The issue was highlighted last month when it was revealed that families in West Bay’s Apple Blossom housing development feared they would be left homeless because their sub-standard homes are due to be demolished but they cannot afford to buy or rent homes elsewhere.
Mr. Tibbetts said that the buildings at Apple Blossom had been condemned and would be demolished and that government would have to make a policy decision on the issue, adding “we are going to be faced with a situation that we will have to be looking at some type of social program with regards to living quarters for some individuals.”
He continued: “We recognize that we can’t have these people out of these homes with nowhere to go so that is the challenge that government has to face. And it will not end just right there because there are other circumstances which are similar.
“We just may not be able to deal with it all at one time and we may have to phase it over a few years, but at least we started on it.”
Speaking at a finance committee meeting at the Legislative Assembly last week, the minister said houses being built under the auspices of the National Housing Development Trust would be constructed to a much higher standard than those at Apple Blossom.
He said there would be no repeat of the Apple Blossom situation where affordable homes were so badly built, they had to be demolished without government making any money back on that investment.

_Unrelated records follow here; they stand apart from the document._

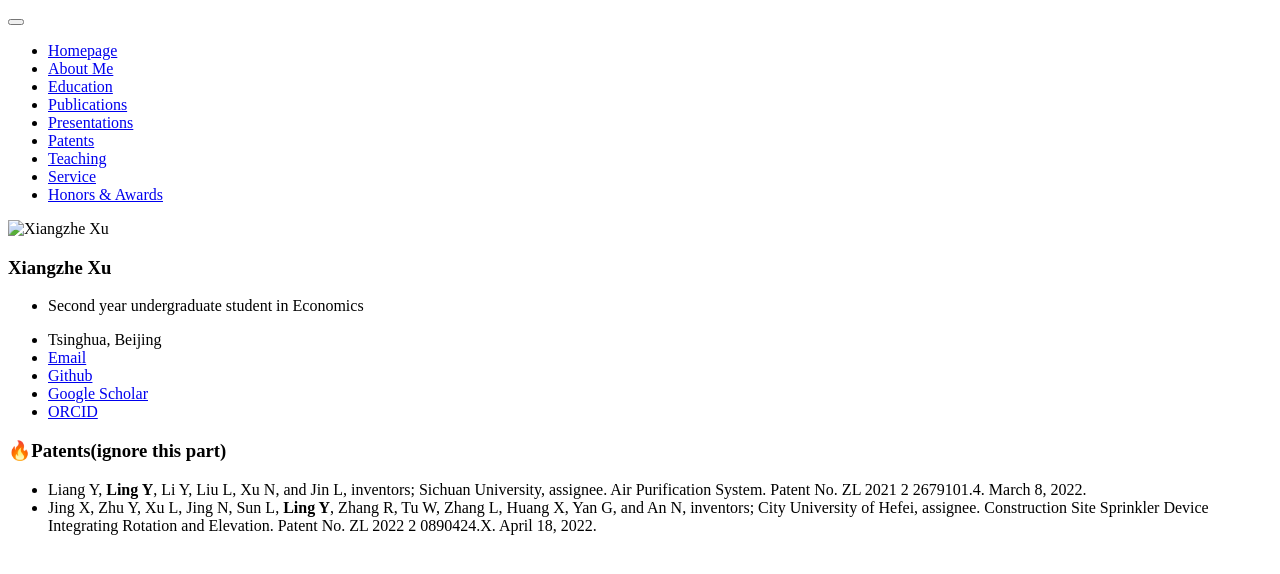
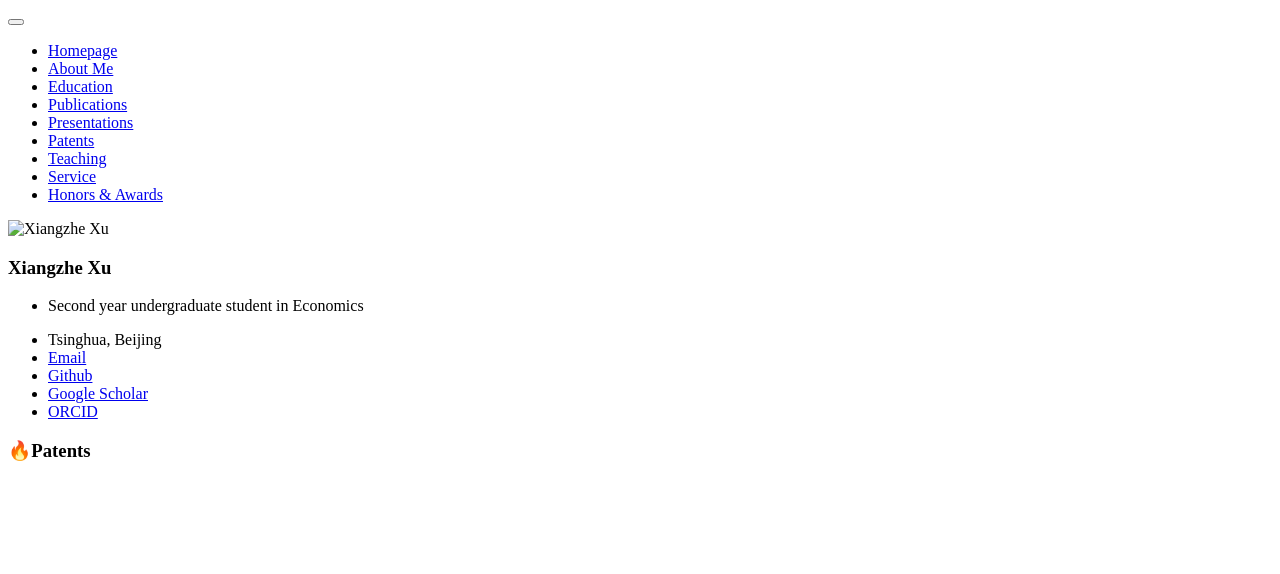
Before and after one commit to xuxz23/xuxz23.github.io, a Jekyll site: the page built from _pages/includes/patents.md, in a window 1280 px wide. Shown: the top 574 px of the page. Built offline with Jekyll 4.4.1, drawn with Linux system fonts in a browser that asks for light colours; our own code applies the rules of GitHub Pages for plain Markdown files.

Commit message:
Update patents.md

```diff
--- a/_pages/includes/patents.md
+++ b/_pages/includes/patents.md
@@ -1,4 +1 @@
-# 🔥Patents(ignore this part)
-
-- Liang Y, **Ling Y**, Li Y, Liu L, Xu N, and Jin L, inventors; Sichuan University, assignee. Air Purification System. Patent No. ZL 2021 2 2679101.4. March 8, 2022.
-- Jing X, Zhu Y, Xu L, Jing N, Sun L, **Ling Y**, Zhang R, Tu W, Zhang L, Huang X, Yan G, and An N, inventors; City University of Hefei, assignee. Construction Site Sprinkler Device Integrating Rotation and Elevation. Patent No. ZL 2022 2 0890424.X. April 18, 2022.
+# 🔥Patents
```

“Those homes had some difficulty for several years … the biggest issue is one of safety because the buildings are in poor condition and have been condemned. Unfortunately, some of the people who live in those homes have been there for quite some time,” said Mr. Tibbetts.
He said an assessment of those residents’ needs was being carried out and he gave assurances to residents of Apple Blossom that they would not be displaced until somewhere else was found for them to go.

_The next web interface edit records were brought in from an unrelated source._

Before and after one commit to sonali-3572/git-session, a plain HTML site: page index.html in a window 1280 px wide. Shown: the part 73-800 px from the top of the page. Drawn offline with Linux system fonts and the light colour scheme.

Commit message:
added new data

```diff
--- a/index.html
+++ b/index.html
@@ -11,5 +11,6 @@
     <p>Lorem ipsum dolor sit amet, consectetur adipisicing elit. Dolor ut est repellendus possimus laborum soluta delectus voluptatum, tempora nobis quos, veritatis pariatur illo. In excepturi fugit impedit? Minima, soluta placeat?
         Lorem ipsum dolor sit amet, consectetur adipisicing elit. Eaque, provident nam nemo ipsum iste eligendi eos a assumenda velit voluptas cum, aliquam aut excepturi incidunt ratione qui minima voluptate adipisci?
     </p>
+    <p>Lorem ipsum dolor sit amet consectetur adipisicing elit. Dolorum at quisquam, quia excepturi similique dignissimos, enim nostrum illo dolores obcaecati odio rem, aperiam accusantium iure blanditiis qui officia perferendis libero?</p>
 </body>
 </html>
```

East End MLA Arden McLean questioned how many of the condemned homes in the Apple Blossom development were still standing. Mr. Tibbetts responded: “32 homes are left standing which were all deemed unfit.”
There has been a variety of arrangements for residents of National Housing Development Trust housing over the years, including outright purchase of homes, rental and a lease-to-own setup, which is further complicating the housing issue, Mr. Tibbetts said.

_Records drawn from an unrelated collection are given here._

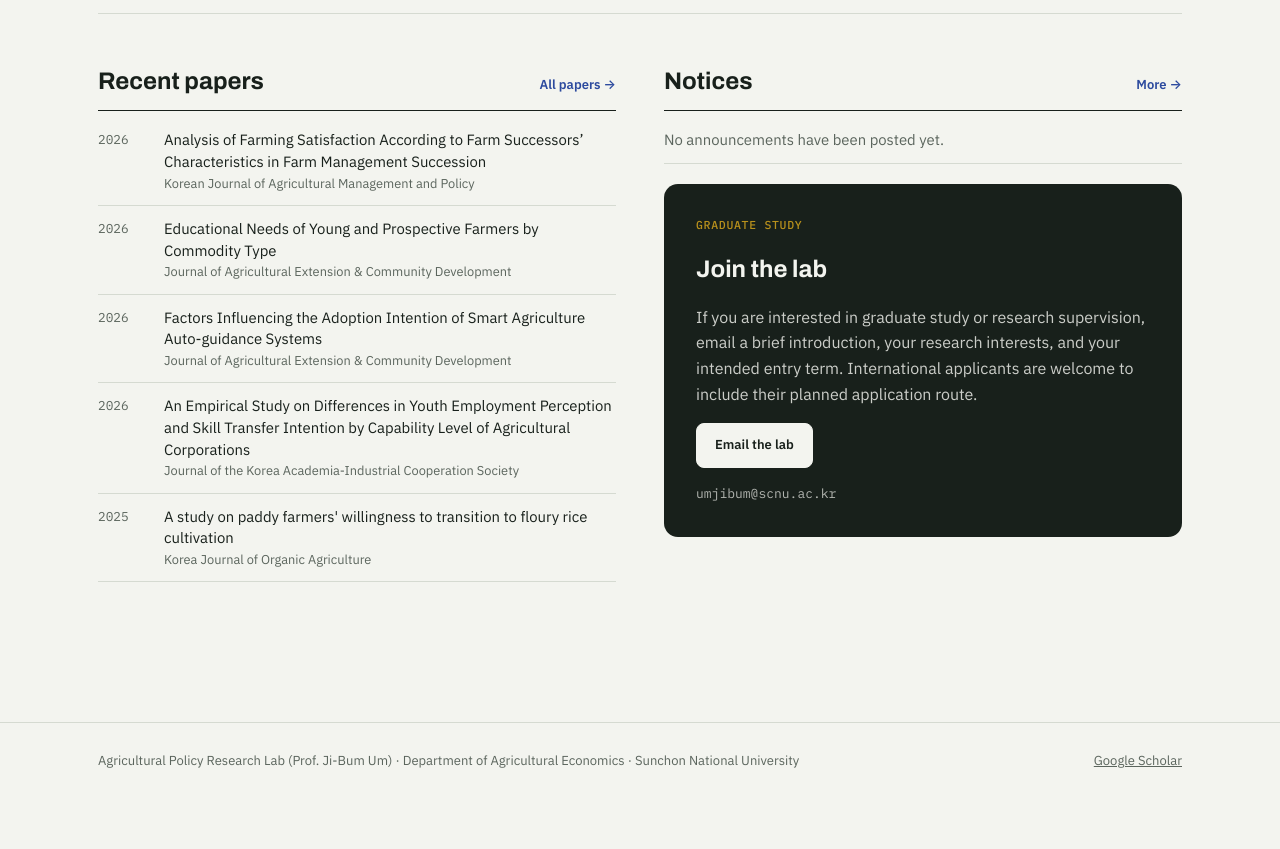
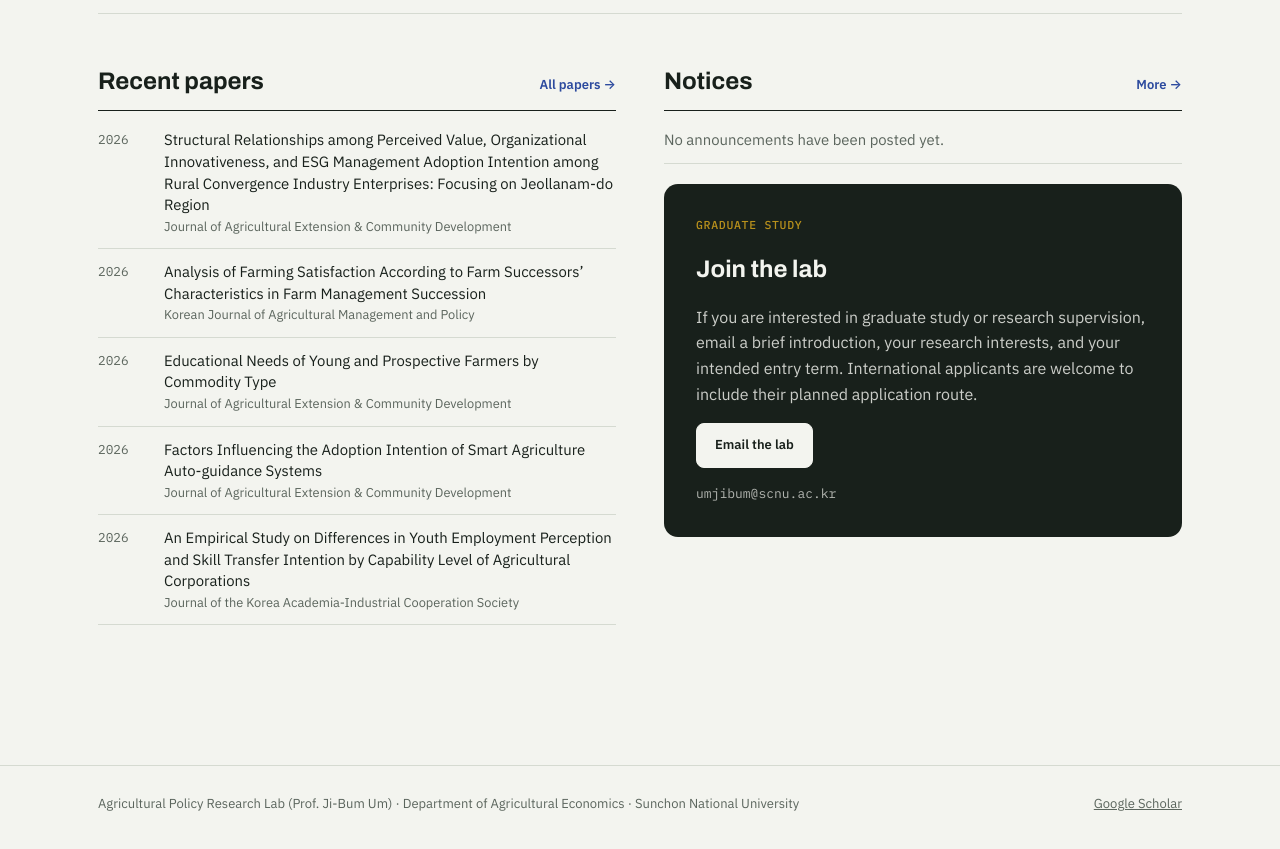
Before and after one commit to scnu-aprl/scnu-aprl.github.io, a plain HTML site: page index.html in a window 1280 px wide. Shown: the part 1422-2271 px from the top of the page. Before the commit the page ends 2234 px from the top, so only its background shows below. Drawn offline with Linux system fonts and the light colour scheme; a web font is replaced by a local one.

Commit message:
Add 3 papers found on KCI
Co-Authored-By: Claude Opus 5.5 <noreply@anthropic.com>
Claude-Session: https://claude.ai/code/session_01XSgA8zczFPfWftEihRpR7s

```diff
--- a/index.html
+++ b/index.html
@@ -669,7 +669,10 @@ const P=[
 ["2017","An Explanation of the Regional Agriculture Problem Structure for the Establishment of Regional Agriculture Management Plan －Focusing on the Case of Hongseong-gun－","Ji-Bum Um · Young-Mo Hwang","Korean Journal of Food Marketing Economics, 34(4), 31–47","https://www.kci.go.kr/kciportal/ci/sereArticleSearch/ciSereArtiView.kci?sereArticleSearchBean.artiId=ART002301715","농정거버넌스의 지역농업 매니지먼트 계획수립에 있어 지역농업 문제구조의 해명－홍성군 사례를 중심으로－","엄지범 · 황영모","식품유통연구, 34(4), 31–47"],
 ["2017","Development Conditions for an Agricultural Corporation and Regeneration of Rural Society in South Korea: A Case Study of Community Building in the Sixth Industrialization","Jibum Um · Shunsuke Yanagimura · Soon-Yeol Soh","Journal of Rural Economics, 88(4), 455–460","https://doi.org/10.11472/nokei.88.455","한국 농업법인의 발전 조건과 농촌사회의 재생","엄지범 · 柳村俊介 · 소순열","農業経済研究, 88(4), 455–460"],
 ["2017","Organizing an Incorporated Farm Based on Teulnyeok in Korea: A Case of F Farm Founded by Small Number of Farmers Operating a Large Farm","Jibum Um · Shunsuke Yanagimura · Ga-ok Cho","Japanese Journal of Farm Management, 54(4), 102–107","https://doi.org/10.11300/fmsj.54.4_102","한국 들녘경영체의 조직화 원리 ―소수의 대규모 농가가 설립한 F농업법인을 사례로―","엄지범 · 柳村俊介 · 조가옥","農業経営研究, 54(4), 102–107"],
-["2014","The Evolutionary Path of Cooperation Shown in Corporate Farms in Korea","Jibum Um · Shunsuke Yanagimura","Proceedings of the Agricultural Economics Society of Japan, 118–123","https://www.aesjapan.or.jp/wp/wp-content/uploads/2022/01/ronbunshu2014.pdf","한국 농업법인에서 나타난 협업의 발전 경로","엄지범 · 柳村俊介","日本農業経済学会論文集, 118–123"]
+["2014","The Evolutionary Path of Cooperation Shown in Corporate Farms in Korea","Jibum Um · Shunsuke Yanagimura","Proceedings of the Agricultural Economics Society of Japan, 118–123","https://www.aesjapan.or.jp/wp/wp-content/uploads/2022/01/ronbunshu2014.pdf","한국 농업법인에서 나타난 협업의 발전 경로","엄지범 · 柳村俊介","日本農業経済学会論文集, 118–123"],
+["2026", "Structural Relationships among Perceived Value, Organizational Innovativeness, and ESG Management Adoption Intention among Rural Convergence Industry Enterprises: Focusing on Jeollanam-do Region", "Gyeong-Jun Jo · Kyung-Hwan Song · Ji-Bum Um", "Journal of Agricultural Extension & Community Development, 33(3), 163–181", "https://www.kci.go.kr/kciportal/ci/sereArticleSearch/ciSereArtiView.kci?sereArticleSearchBean.artiId=ART003393205", "농촌융복합산업 경영체의 ESG 경영 도입의도에 대한 지각된 가치와 조직 혁신성의 구조적 관계 분석 －전남 지역 경영체를 중심으로－", "조경준 · 송경환 · 엄지범", "농촌지도와 개발, 33(3), 163–181"],
+["2025", "Satisfaction Factors of Agricultural Machinery Rental Service for Farmers: Jangseong-gun as an Example", "Geun-Ho Shim · Ji-Bum Um", "Journal of the Korea Academia-Industrial Cooperation Society, 26(8), 155–166", "https://doi.org/10.5762/KAIS.2025.26.8.155", "농기계임대사업소에 대한 농가의 만족 요인 분석: 장성군을 사례로", "심근호 · 엄지범", "한국산학기술학회논문지, 26(8), 155–166"],
+["2025", "An Analysis of Factors Influencing Purchase Intention of Sprout Peanut Products Based on the Theory of Consumption Values", "Ji-Min Seo · Gyeong-Jun Jo · Ji-Bum Um", "Korean Journal of Food Marketing Economics, 42(2), 65–91", "https://doi.org/10.47085/KJFME.42.2.3", "소비 가치 이론에 기반한 새싹땅콩 제품의 구매 의도 결정 요인 분석", "서지민 · 조경준 · 엄지범", "식품유통연구, 42(2), 65–91"]
 ];
 
 const ME=/^(Ji-Bum Um|Jibum Um|Jibum UM|엄지범|嚴智凡|嚴 智凡)$/;
@@ -679,9 +682,10 @@ const $=id=>document.getElementById(id);
 const PIN={en:"Pinned",ko:"고정",ja:"固定"};
 
 /* Built-in copy of the publication list: shown until the shared store answers, and to visitors the store does not serve. */
-const AREA_MAP={A:[1,2,4,9,14,17,20,26,29,33,34,35],B:[4,5,7,12,20,21,27,31,37,38,39,41,42,43,44,45,46],C:[3,5,8,11,15,17,18,21,24,25,26,33],D:[6,10,13,16,19,22,23,28,30,32],E:[36,40]};
+const AREA_MAP={A:[1,2,4,9,14,17,20,26,29,33,34,35],B:[4,5,7,12,20,21,27,31,37,38,39,41,42,43,44,45,46,47,48],C:[3,5,8,11,15,17,18,21,24,25,26,33],D:[6,10,13,16,19,22,23,28,30,32,49],E:[36,40]};
 const areasOf=n=>Object.keys(AREA_MAP).filter(k=>AREA_MAP[k].includes(n));
 const STATIC_PUBS=P.map((p,i)=>({id:"p"+String(i+1).padStart(3,"0"),year:p[0],en:{t:p[1],a:p[2],v:p[3]},ko:{t:p[5],a:p[6],v:p[7]},url:p[4],order:i,areas:areasOf(i+1)}));
+{const ORD={p047:-1,p048:5.3,p049:5.6};STATIC_PUBS.forEach(p=>{if(p.id in ORD)p.order=ORD[p.id];});STATIC_PUBS.sort((a,b)=>(+b.year)-(+a.year)||(a.order-b.order));}
 /* Japanese-language papers: original Japanese bibliographic data, shown on the Korean and Japanese pages. */
 const JA_PUBS={
  p042:{t:"韓国における農業法人の形成・展開とその組織原理 :「作目班」型農業法人からの脱却",a:"嚴智凡",v:"北海道大学大学院農学研究院邦文紀要, 35(2), 9–65"},
```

“If the program had been done right from the beginning the way we would have liked to do it, certainly we would be in a different position now,” he said.
The minister acknowledged that there had been few financial returns for government on earlier affordable housing initiatives. “The first part of the pool is gone, dead and nothing to show for it,” said Mr. Tibbetts.
However, government would see some returns from affordable homes projects in Bodden Town, he said, adding that ultimately they would yield more than $7 million.
The minister also said that he hoped that affordable housing could be made available in all districts of the Cayman Islands, pointing out that future affordable housing would need to include multi-family dwellings.
At the meeting, legislators voted to grant a budget of $2.4 million to the National Housing Development Trust for the 2014/2015 financial year.